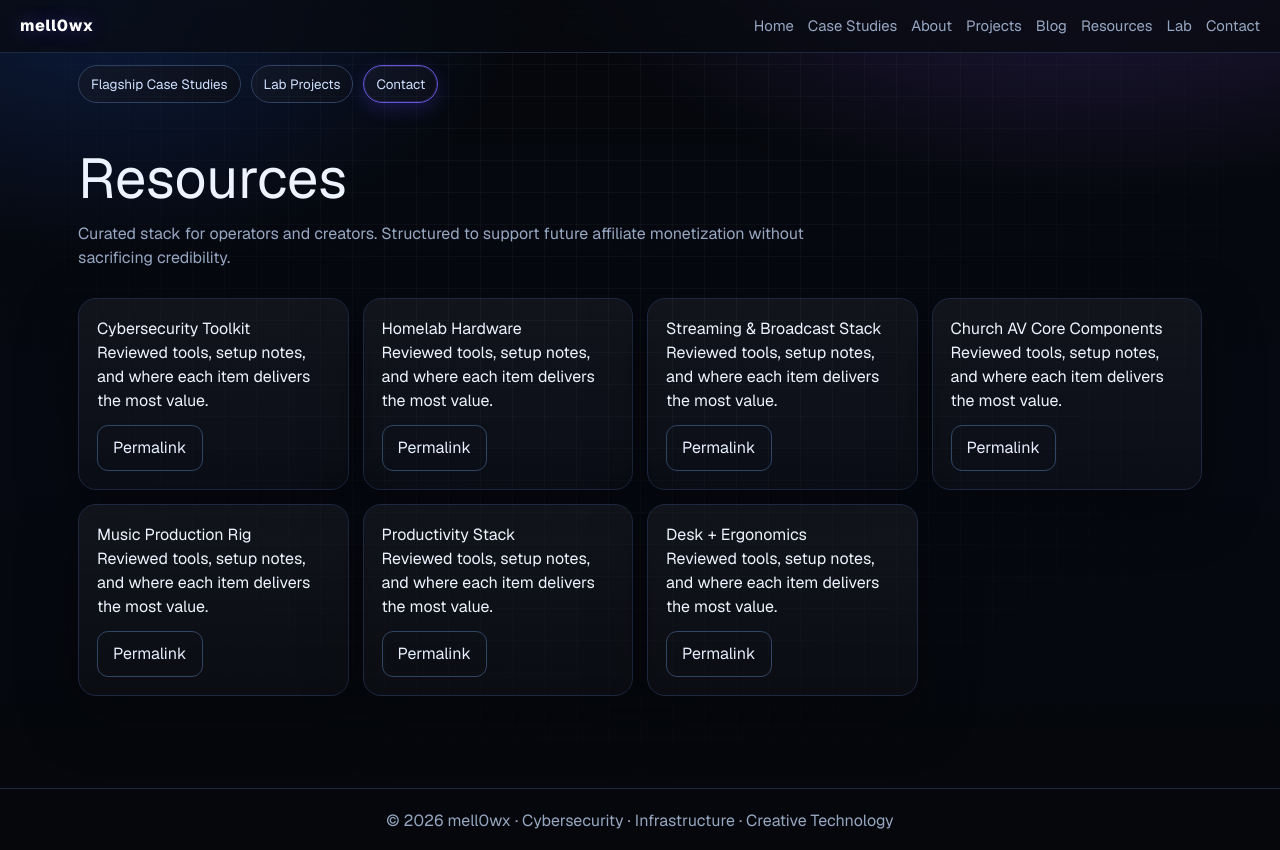
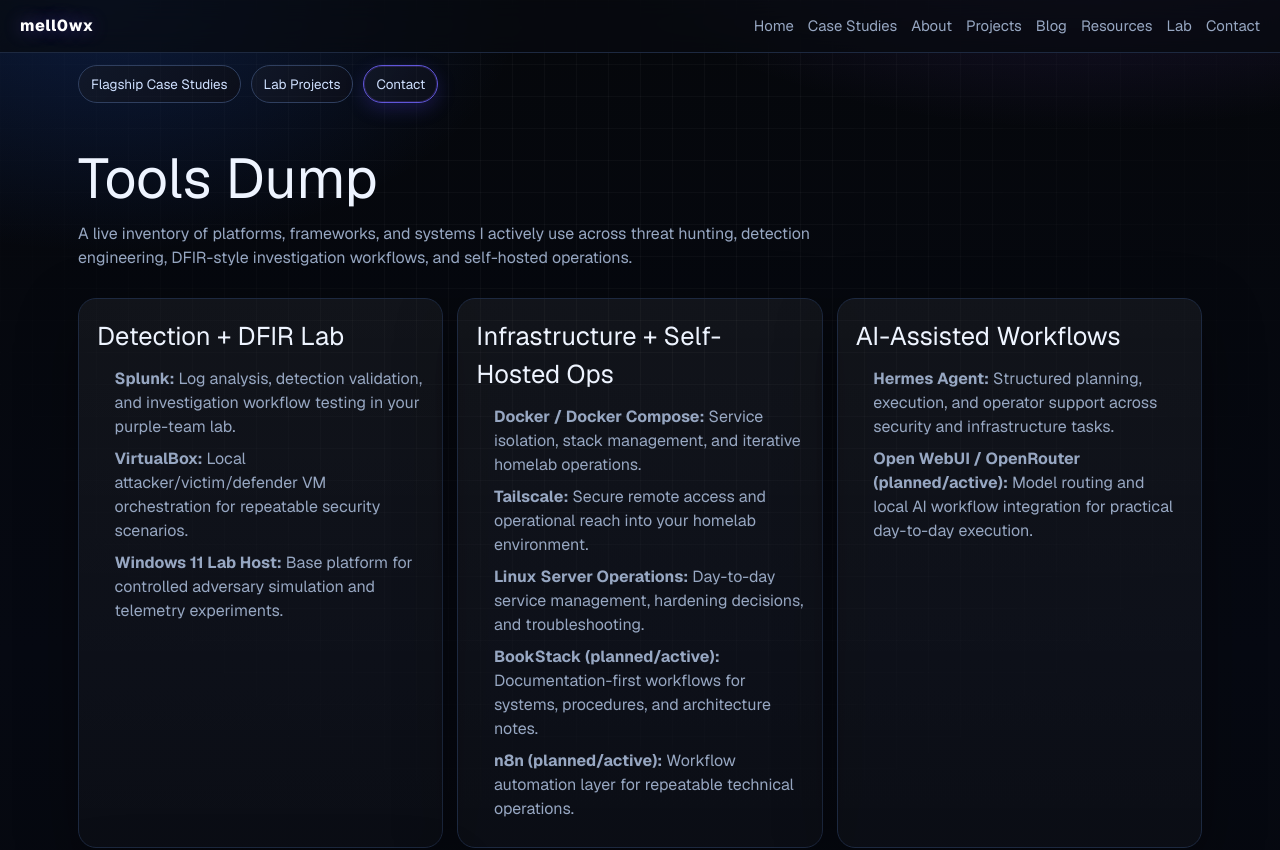
Before and after one commit to egrexsec/mell0wx-brand-hq-pro, a Next.js app: page /resources in a window 1280 px wide. Shown: the top 850 px of the page. Built offline with nearby package versions, Linux system fonts and the light colour scheme.

Commit message:
feat: add tools dump page section based on active stack

```diff
--- a/src/app/resources/page.tsx
+++ b/src/app/resources/page.tsx
@@ -1,24 +1,106 @@
-import Link from "next/link";
-import { resourceTracks } from "@/components/site-data";
+type ToolGroup = {
+  title: string;
+  tools: { name: string; context: string }[];
+};
+
+const toolGroups: ToolGroup[] = [
+  {
+    title: "Detection + DFIR Lab",
+    tools: [
+      {
+        name: "Splunk",
+        context: "Log analysis, detection validation, and investigation workflow testing in your purple-team lab.",
+      },
+      {
+        name: "VirtualBox",
+        context: "Local attacker/victim/defender VM orchestration for repeatable security scenarios.",
+      },
+      {
+        name: "Windows 11 Lab Host",
+        context: "Base platform for controlled adversary simulation and telemetry experiments.",
+      },
+    ],
+  },
+  {
+    title: "Infrastructure + Self-Hosted Ops",
+    tools: [
+      {
+        name: "Docker / Docker Compose",
+        context: "Service isolation, stack management, and iterative homelab operations.",
+      },
+      {
+        name: "Tailscale",
+        context: "Secure remote access and operational reach into your homelab environment.",
+      },
+      {
+        name: "Linux Server Operations",
+        context: "Day-to-day service management, hardening decisions, and troubleshooting.",
+      },
+      {
+        name: "BookStack (planned/active)",
+        context: "Documentation-first workflows for systems, procedures, and architecture notes.",
+      },
+      {
+        name: "n8n (planned/active)",
+        context: "Workflow automation layer for repeatable technical operations.",
+      },
+    ],
+  },
+  {
+    title: "AI-Assisted Workflows",
+    tools: [
+      {
+        name: "Hermes Agent",
+        context: "Structured planning, execution, and operator support across security and infrastructure tasks.",
+      },
+      {
+        name: "Open WebUI / OpenRouter (planned/active)",
+        context: "Model routing and local AI workflow integration for practical day-to-day execution.",
+      },
+    ],
+  },
+  {
+    title: "Engineering + Delivery",
+    tools: [
+      {
+        name: "Next.js",
+        context: "Personal site architecture and content delivery for recruiter-facing case studies.",
+      },
+      {
+        name: "Git + GitHub",
+        context: "Version control, project history, and portfolio transparency.",
+      },
+      {
+        name: "Vercel",
+        context: "Production deployment pipeline and domain delivery.",
+      },
+    ],
+  },
+];
 
 export default function ResourcesPage() {
   return (
     <section>
-      <h1 className="hero-title">Resources</h1>
-      <p className="sub">Curated stack for operators and creators. Structured to support future affiliate monetization without sacrificing credibility.</p>
-      <div className="section grid grid-3">
-        {resourceTracks.map((item) => (
-          <article id={item.href.replace("/resources#", "")} key={item.name} className="glass card">
-            <h3>{item.name}</h3>
-            <p>Reviewed tools, setup notes, and where each item delivers the most value.</p>
-            <div style={{ marginTop: 12 }}>
-              <Link href={item.href} className="btn" aria-label={`Open ${item.name} section`}>
-                Permalink
-              </Link>
-            </div>
+      <h1 className="hero-title">Tools Dump</h1>
+      <p className="sub">
+        A live inventory of platforms, frameworks, and systems I actively use across threat hunting,
+        detection engineering, DFIR-style investigation workflows, and self-hosted operations.
+      </p>
+
+      <section className="section grid grid-2">
+        {toolGroups.map((group) => (
+          <article key={group.title} className="glass card">
+            <h2>{group.title}</h2>
+            <ul className="list-tight sub">
+              {group.tools.map((tool) => (
+                <li key={tool.name}>
+                  <strong>{tool.name}:</strong> {tool.context}
+                </li>
+              ))}
+            </ul>
           </article>
         ))}
-      </div>
+      </section>
     </section>
   );
 }
```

########

== TASK BRIEF ==
Without the pictures, reproduce the entries exactly.

== COMPLETED TASK ==
Before and after one commit to egrexsec/mell0wx-brand-hq-pro, a Next.js app: page /resources in a window 1280 px wide. Shown: the top 850 px of the page. Built offline with nearby package versions, Linux system fonts and the light colour scheme.

Commit message:
feat: add tools dump page section based on active stack

```diff
--- a/src/app/resources/page.tsx
+++ b/src/app/resources/page.tsx
@@ -1,24 +1,106 @@
-import Link from "next/link";
-import { resourceTracks } from "@/components/site-data";
+type ToolGroup = {
+  title: string;
+  tools: { name: string; context: string }[];
+};
+
+const toolGroups: ToolGroup[] = [
+  {
+    title: "Detection + DFIR Lab",
+    tools: [
+      {
+        name: "Splunk",
+        context: "Log analysis, detection validation, and investigation workflow testing in your purple-team lab.",
+      },
+      {
+        name: "VirtualBox",
+        context: "Local attacker/victim/defender VM orchestration for repeatable security scenarios.",
+      },
+      {
+        name: "Windows 11 Lab Host",
+        context: "Base platform for controlled adversary simulation and telemetry experiments.",
+      },
+    ],
+  },
+  {
+    title: "Infrastructure + Self-Hosted Ops",
+    tools: [
+      {
+        name: "Docker / Docker Compose",
+        context: "Service isolation, stack management, and iterative homelab operations.",
+      },
+      {
+        name: "Tailscale",
+        context: "Secure remote access and operational reach into your homelab environment.",
+      },
+      {
+        name: "Linux Server Operations",
+        context: "Day-to-day service management, hardening decisions, and troubleshooting.",
+      },
+      {
+        name: "BookStack (planned/active)",
+        context: "Documentation-first workflows for systems, procedures, and architecture notes.",
+      },
+      {
+        name: "n8n (planned/active)",
+        context: "Workflow automation layer for repeatable technical operations.",
+      },
+    ],
+  },
+  {
+    title: "AI-Assisted Workflows",
+    tools: [
+      {
+        name: "Hermes Agent",
+        context: "Structured planning, execution, and operator support across security and infrastructure tasks.",
+      },
+      {
+        name: "Open WebUI / OpenRouter (planned/active)",
+        context: "Model routing and local AI workflow integration for practical day-to-day execution.",
+      },
+    ],
+  },
+  {
+    title: "Engineering + Delivery",
+    tools: [
+      {
+        name: "Next.js",
+        context: "Personal site architecture and content delivery for recruiter-facing case studies.",
+      },
+      {
+        name: "Git + GitHub",
+        context: "Version control, project history, and portfolio transparency.",
+      },
+      {
+        name: "Vercel",
+        context: "Production deployment pipeline and domain delivery.",
+      },
+    ],
+  },
+];
 
 export default function ResourcesPage() {
   return (
     <section>
-      <h1 className="hero-title">Resources</h1>
-      <p className="sub">Curated stack for operators and creators. Structured to support future affiliate monetization without sacrificing credibility.</p>
-      <div className="section grid grid-3">
-        {resourceTracks.map((item) => (
-          <article id={item.href.replace("/resources#", "")} key={item.name} className="glass card">
-            <h3>{item.name}</h3>
-            <p>Reviewed tools, setup notes, and where each item delivers the most value.</p>
-            <div style={{ marginTop: 12 }}>
-              <Link href={item.href} className="btn" aria-label={`Open ${item.name} section`}>
-                Permalink
-              </Link>
-            </div>
+      <h1 className="hero-title">Tools Dump</h1>
+      <p className="sub">
+        A live inventory of platforms, frameworks, and systems I actively use across threat hunting,
+        detection engineering, DFIR-style investigation workflows, and self-hosted operations.
+      </p>
+
+      <section className="section grid grid-2">
+        {toolGroups.map((group) => (
+          <article key={group.title} className="glass card">
+            <h2>{group.title}</h2>
+            <ul className="list-tight sub">
+              {group.tools.map((tool) => (
+                <li key={tool.name}>
+                  <strong>{tool.name}:</strong> {tool.context}
+                </li>
+              ))}
+            </ul>
           </article>
         ))}
-      </div>
+      </section>
     </section>
   );
 }
```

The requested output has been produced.